**MATERIAL PROVIDED**
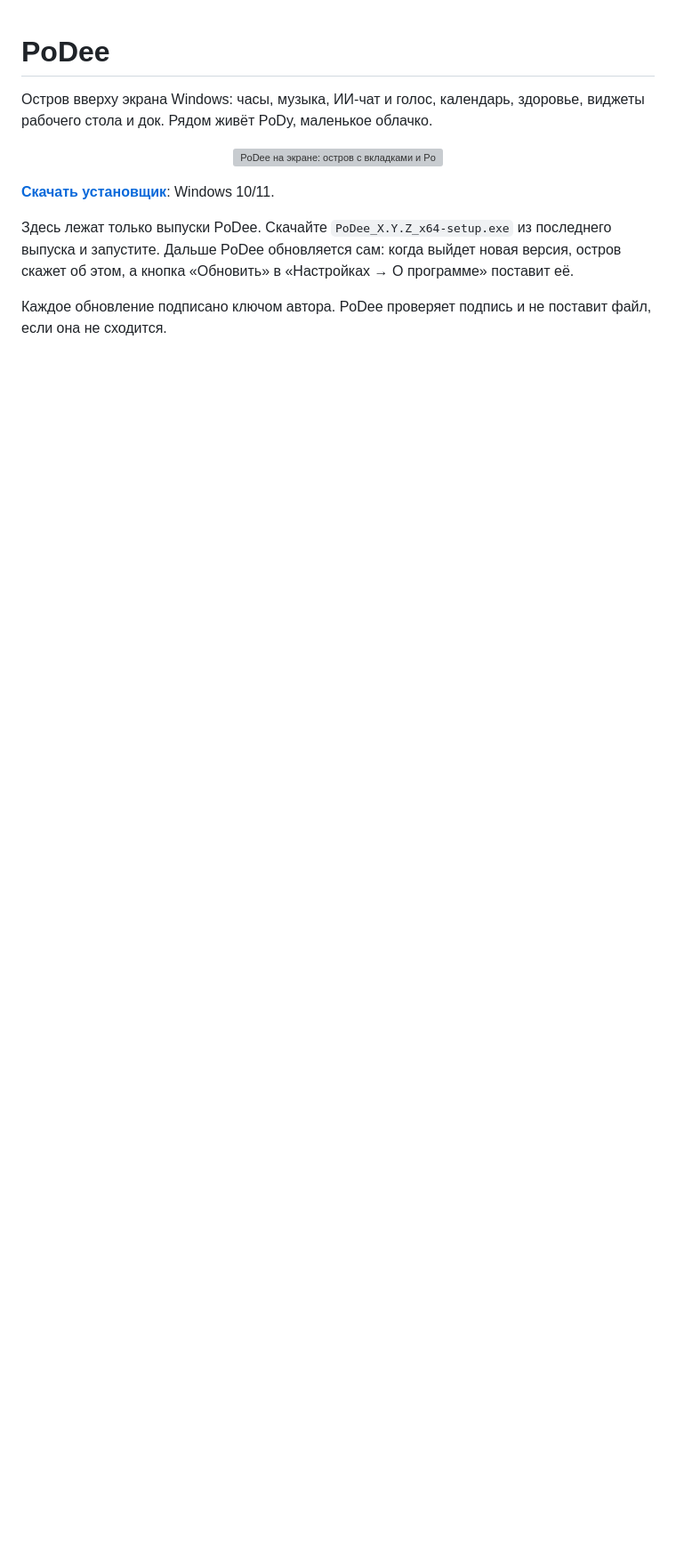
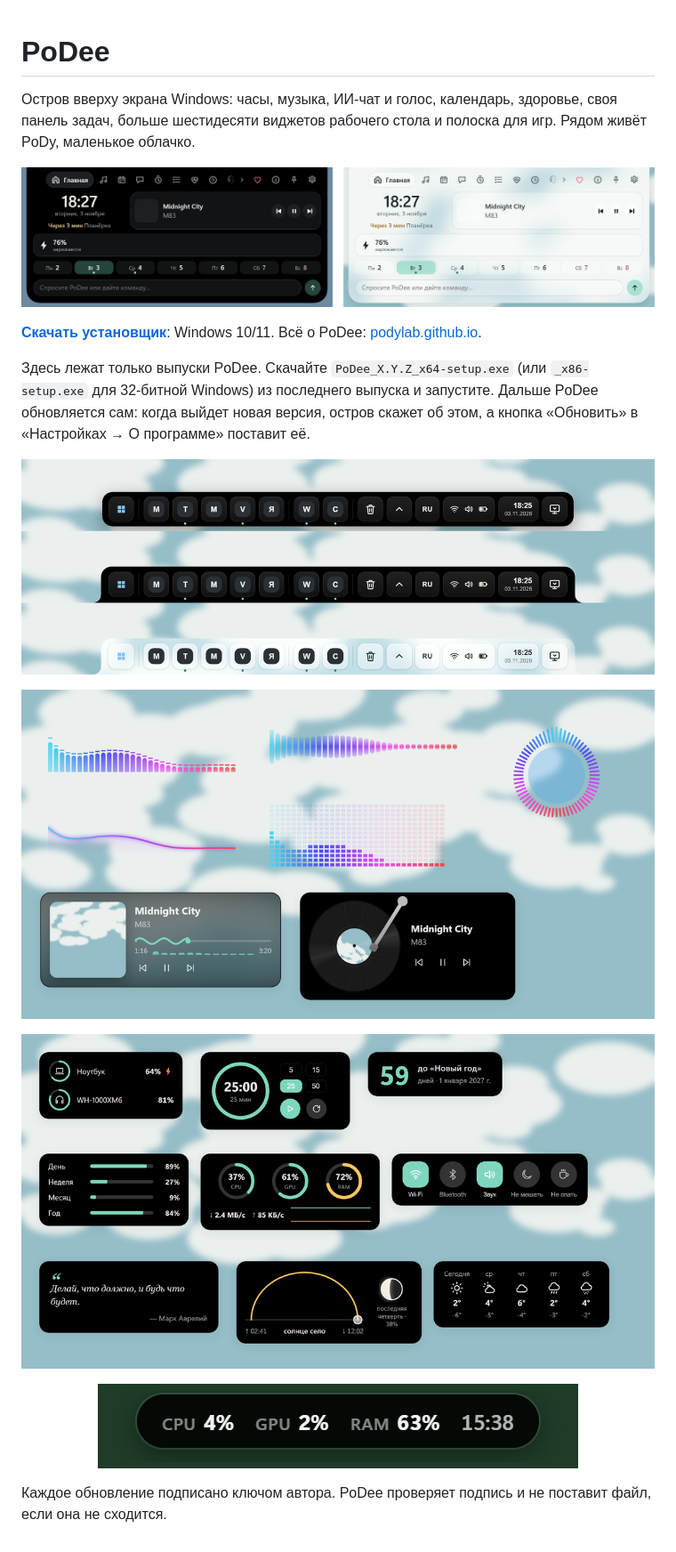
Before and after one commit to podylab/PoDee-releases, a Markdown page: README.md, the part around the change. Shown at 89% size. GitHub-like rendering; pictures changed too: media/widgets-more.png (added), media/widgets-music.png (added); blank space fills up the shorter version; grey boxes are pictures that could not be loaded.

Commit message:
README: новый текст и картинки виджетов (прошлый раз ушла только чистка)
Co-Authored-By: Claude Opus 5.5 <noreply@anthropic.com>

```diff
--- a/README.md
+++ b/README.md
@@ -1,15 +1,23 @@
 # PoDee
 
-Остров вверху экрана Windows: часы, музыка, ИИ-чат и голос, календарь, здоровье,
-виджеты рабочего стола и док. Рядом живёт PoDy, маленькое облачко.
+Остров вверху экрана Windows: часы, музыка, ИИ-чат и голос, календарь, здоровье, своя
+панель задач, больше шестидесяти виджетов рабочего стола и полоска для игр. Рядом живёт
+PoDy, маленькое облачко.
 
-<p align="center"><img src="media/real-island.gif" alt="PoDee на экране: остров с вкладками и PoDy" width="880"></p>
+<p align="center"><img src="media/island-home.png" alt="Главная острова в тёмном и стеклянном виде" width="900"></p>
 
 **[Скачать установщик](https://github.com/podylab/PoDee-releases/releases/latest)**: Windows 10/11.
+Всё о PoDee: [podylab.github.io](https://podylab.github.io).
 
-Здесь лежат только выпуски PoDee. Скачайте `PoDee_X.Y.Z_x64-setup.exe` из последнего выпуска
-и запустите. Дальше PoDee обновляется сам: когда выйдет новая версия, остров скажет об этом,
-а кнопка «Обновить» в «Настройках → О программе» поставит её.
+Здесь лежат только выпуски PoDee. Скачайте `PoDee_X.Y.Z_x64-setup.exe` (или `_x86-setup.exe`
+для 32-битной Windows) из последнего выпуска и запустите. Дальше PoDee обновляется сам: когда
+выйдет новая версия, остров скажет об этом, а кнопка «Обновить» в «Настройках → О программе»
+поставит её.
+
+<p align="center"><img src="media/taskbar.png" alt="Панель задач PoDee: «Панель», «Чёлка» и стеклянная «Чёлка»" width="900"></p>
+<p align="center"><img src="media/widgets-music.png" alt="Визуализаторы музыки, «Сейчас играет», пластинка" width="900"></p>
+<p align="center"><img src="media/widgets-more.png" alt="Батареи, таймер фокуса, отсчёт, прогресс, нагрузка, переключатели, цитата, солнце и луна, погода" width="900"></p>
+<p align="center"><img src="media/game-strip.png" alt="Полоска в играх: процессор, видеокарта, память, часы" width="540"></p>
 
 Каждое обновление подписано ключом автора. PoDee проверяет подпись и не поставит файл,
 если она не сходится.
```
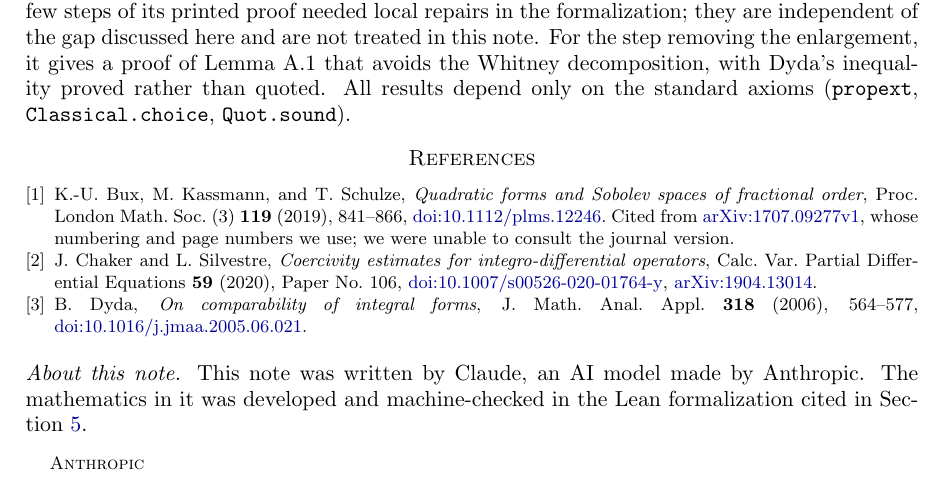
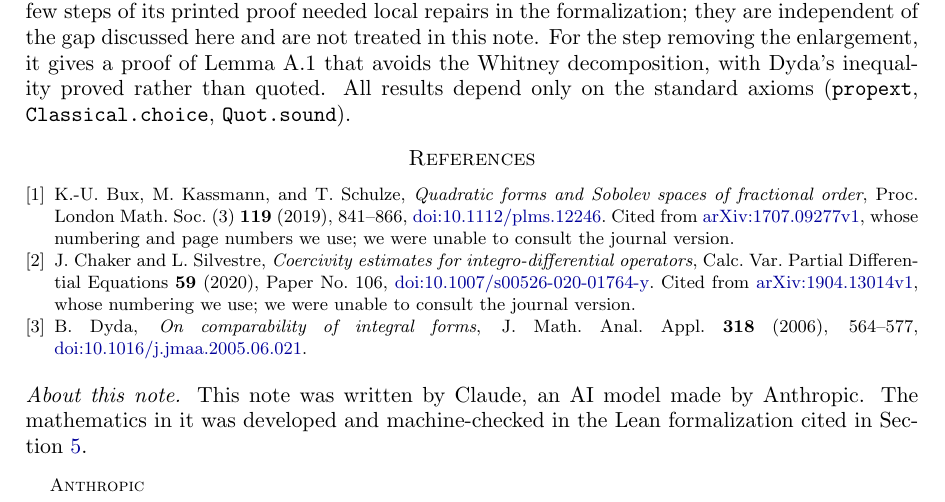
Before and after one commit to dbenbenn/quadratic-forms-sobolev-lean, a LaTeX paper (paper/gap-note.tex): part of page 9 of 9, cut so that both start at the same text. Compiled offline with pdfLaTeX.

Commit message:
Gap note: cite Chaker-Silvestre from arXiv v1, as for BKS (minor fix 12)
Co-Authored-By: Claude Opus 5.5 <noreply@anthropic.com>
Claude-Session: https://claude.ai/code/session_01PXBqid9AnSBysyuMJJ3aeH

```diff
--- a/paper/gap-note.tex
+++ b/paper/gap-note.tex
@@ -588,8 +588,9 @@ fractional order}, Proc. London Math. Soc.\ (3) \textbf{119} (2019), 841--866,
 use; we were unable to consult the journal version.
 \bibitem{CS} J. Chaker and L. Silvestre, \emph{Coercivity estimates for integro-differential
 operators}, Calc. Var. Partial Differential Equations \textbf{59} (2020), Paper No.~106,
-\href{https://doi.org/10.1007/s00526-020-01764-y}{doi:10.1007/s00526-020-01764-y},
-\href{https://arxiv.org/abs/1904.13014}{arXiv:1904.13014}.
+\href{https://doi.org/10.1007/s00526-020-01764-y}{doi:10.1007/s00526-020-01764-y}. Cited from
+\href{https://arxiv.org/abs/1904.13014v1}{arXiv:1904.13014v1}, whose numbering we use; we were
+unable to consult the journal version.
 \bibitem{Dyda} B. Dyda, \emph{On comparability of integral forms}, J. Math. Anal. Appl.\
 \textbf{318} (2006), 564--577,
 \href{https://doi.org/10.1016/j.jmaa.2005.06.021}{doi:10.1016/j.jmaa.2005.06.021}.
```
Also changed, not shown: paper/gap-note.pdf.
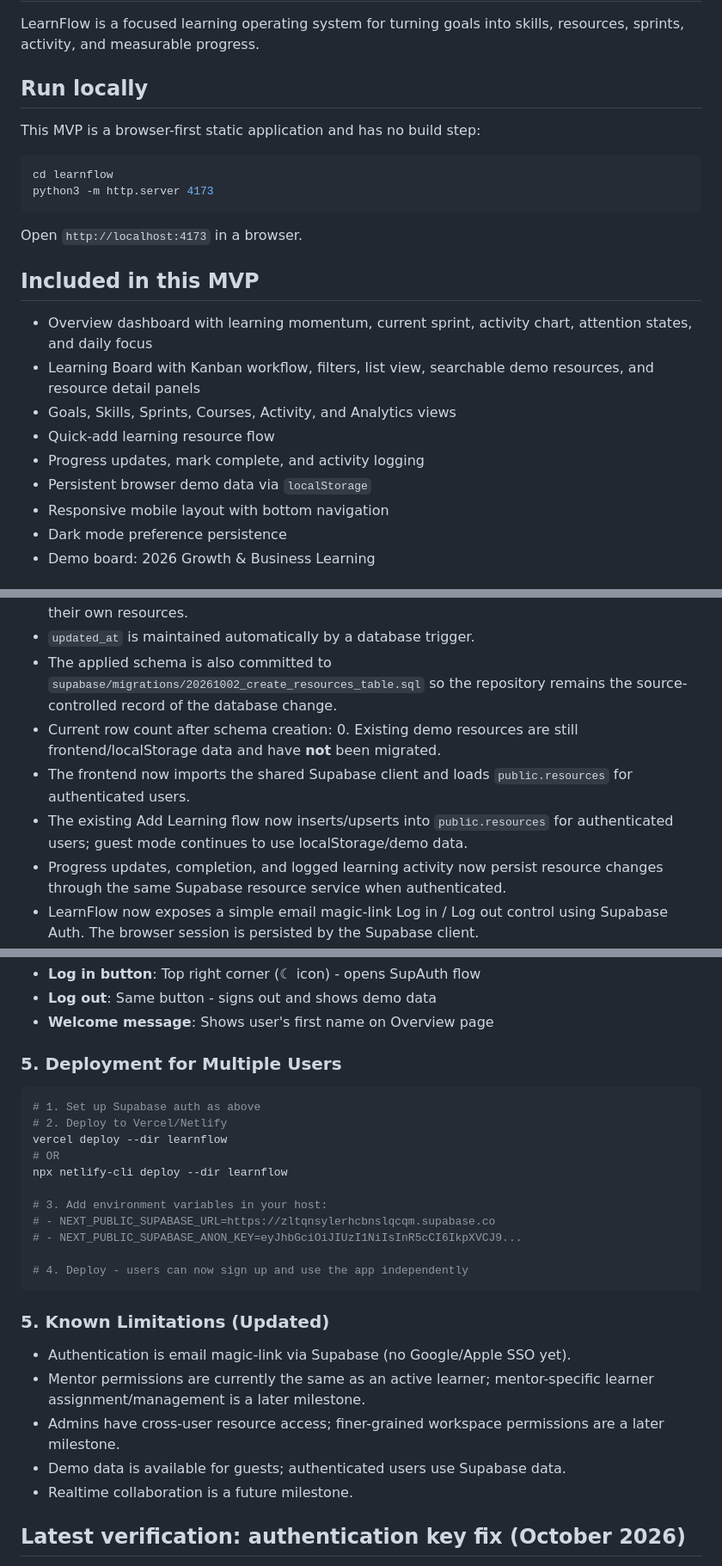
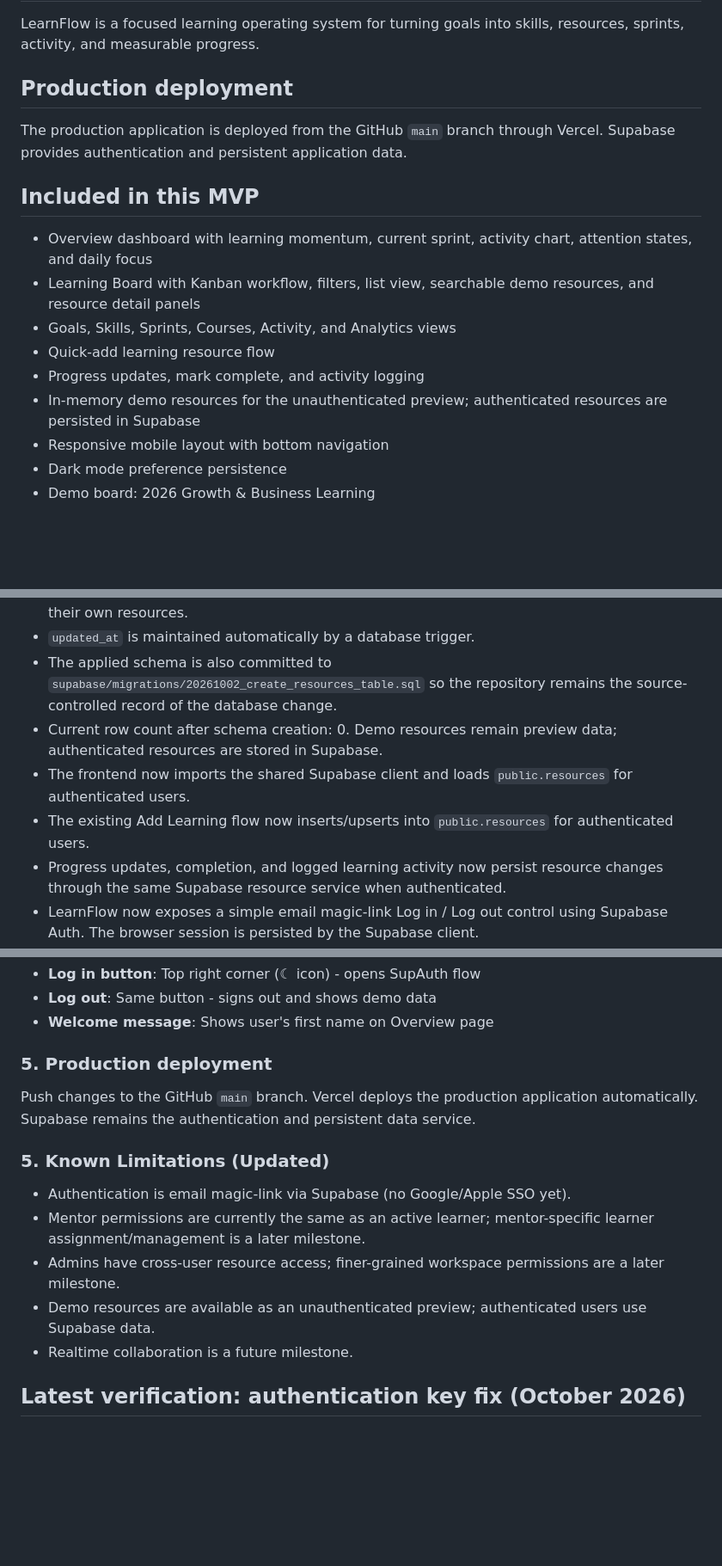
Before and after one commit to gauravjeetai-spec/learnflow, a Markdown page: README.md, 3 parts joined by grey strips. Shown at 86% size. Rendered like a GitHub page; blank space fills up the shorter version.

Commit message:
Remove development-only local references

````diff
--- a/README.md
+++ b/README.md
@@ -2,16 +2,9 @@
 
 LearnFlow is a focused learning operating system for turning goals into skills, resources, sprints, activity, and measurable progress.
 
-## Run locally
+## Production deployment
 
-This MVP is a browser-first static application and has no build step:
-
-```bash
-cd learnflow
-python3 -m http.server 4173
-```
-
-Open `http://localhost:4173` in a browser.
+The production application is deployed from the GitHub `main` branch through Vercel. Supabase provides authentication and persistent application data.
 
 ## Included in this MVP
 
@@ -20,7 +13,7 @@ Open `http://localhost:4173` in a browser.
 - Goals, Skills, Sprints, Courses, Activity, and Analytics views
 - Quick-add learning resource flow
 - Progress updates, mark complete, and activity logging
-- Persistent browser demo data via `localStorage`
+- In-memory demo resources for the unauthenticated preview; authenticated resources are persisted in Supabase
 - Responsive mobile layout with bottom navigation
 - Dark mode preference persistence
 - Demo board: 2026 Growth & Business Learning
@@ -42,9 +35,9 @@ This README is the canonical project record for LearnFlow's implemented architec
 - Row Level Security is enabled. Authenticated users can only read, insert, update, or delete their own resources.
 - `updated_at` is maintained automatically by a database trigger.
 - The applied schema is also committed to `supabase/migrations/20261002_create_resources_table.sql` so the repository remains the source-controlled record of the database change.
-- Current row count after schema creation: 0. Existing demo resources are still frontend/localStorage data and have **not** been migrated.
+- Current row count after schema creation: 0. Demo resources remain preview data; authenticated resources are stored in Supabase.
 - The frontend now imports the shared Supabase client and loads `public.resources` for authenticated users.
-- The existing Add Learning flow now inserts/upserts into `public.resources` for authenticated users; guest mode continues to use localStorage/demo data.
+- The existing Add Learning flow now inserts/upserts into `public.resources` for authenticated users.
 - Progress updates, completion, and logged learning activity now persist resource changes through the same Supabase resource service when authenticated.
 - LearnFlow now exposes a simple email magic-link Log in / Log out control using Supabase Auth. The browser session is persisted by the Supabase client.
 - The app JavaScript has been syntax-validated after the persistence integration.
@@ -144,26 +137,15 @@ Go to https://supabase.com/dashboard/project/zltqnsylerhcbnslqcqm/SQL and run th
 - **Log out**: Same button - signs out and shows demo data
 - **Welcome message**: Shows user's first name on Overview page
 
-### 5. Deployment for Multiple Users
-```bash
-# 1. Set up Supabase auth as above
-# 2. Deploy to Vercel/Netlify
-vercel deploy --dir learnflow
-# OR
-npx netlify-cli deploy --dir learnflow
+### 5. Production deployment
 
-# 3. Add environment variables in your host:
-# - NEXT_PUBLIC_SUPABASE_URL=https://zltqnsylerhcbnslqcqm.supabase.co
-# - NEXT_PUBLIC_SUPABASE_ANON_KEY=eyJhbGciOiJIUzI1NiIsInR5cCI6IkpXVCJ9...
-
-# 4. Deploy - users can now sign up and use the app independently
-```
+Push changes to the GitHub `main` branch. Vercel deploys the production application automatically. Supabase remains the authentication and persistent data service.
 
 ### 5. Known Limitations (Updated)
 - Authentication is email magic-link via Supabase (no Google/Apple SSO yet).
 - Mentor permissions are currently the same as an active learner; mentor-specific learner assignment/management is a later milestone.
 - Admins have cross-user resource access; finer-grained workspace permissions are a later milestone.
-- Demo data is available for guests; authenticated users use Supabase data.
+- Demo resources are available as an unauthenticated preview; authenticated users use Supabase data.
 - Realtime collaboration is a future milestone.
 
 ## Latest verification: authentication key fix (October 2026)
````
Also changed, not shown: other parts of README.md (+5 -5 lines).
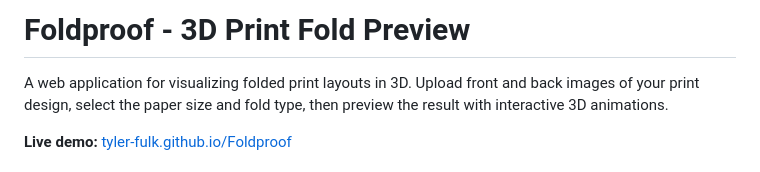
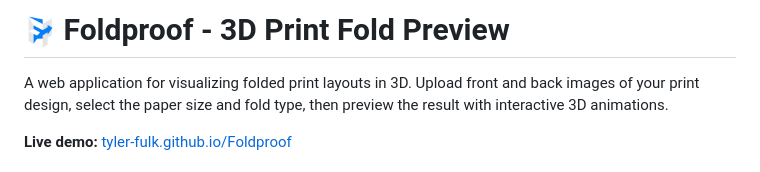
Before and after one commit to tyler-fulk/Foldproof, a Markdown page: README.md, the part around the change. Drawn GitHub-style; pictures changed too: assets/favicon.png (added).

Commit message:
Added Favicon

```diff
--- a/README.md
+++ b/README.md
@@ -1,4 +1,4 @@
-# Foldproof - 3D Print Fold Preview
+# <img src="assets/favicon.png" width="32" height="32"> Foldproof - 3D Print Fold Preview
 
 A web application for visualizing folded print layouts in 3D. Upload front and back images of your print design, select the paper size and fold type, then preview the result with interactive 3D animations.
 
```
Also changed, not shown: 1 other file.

**YOUR ASSIGNMENT**
For every line in the listing above that mentions the word "browser", make a copy.

**THE COMPLETED TASK**
-This MVP is a browser-first static application and has no build step:
-Open `http://localhost:4173` in a browser.
@@ -20,7 +13,7 @@ Open `http://localhost:4173` in a browser.
-- Persistent browser demo data via `localStorage`
 - LearnFlow now exposes a simple email magic-link Log in / Log out control using Supabase Auth. The browser session is persisted by the Supabase client.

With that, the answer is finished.